> [Task]: Copy out each line of the entries where the word "github" is present.

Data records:
++++++++++

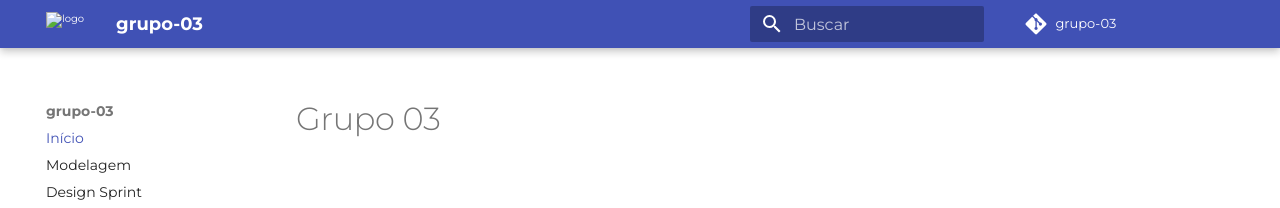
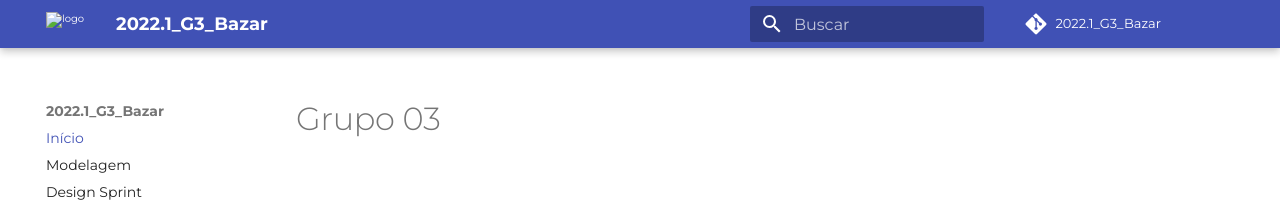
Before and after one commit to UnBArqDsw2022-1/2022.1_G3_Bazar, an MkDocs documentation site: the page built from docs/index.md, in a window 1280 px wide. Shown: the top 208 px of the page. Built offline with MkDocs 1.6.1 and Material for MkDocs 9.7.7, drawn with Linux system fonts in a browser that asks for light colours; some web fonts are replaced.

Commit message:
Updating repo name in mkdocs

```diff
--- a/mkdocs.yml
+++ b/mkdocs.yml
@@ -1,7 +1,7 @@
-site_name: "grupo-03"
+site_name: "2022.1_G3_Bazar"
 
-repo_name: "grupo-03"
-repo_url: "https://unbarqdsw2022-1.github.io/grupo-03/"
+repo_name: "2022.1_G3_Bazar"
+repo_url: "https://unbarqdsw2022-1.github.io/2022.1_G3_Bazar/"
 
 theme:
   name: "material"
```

++++++++++

> [Exercise output]:
-repo_url: "https://unbarqdsw2022-1.github.io/grupo-03/"
+repo_url: "https://unbarqdsw2022-1.github.io/2022.1_G3_Bazar/"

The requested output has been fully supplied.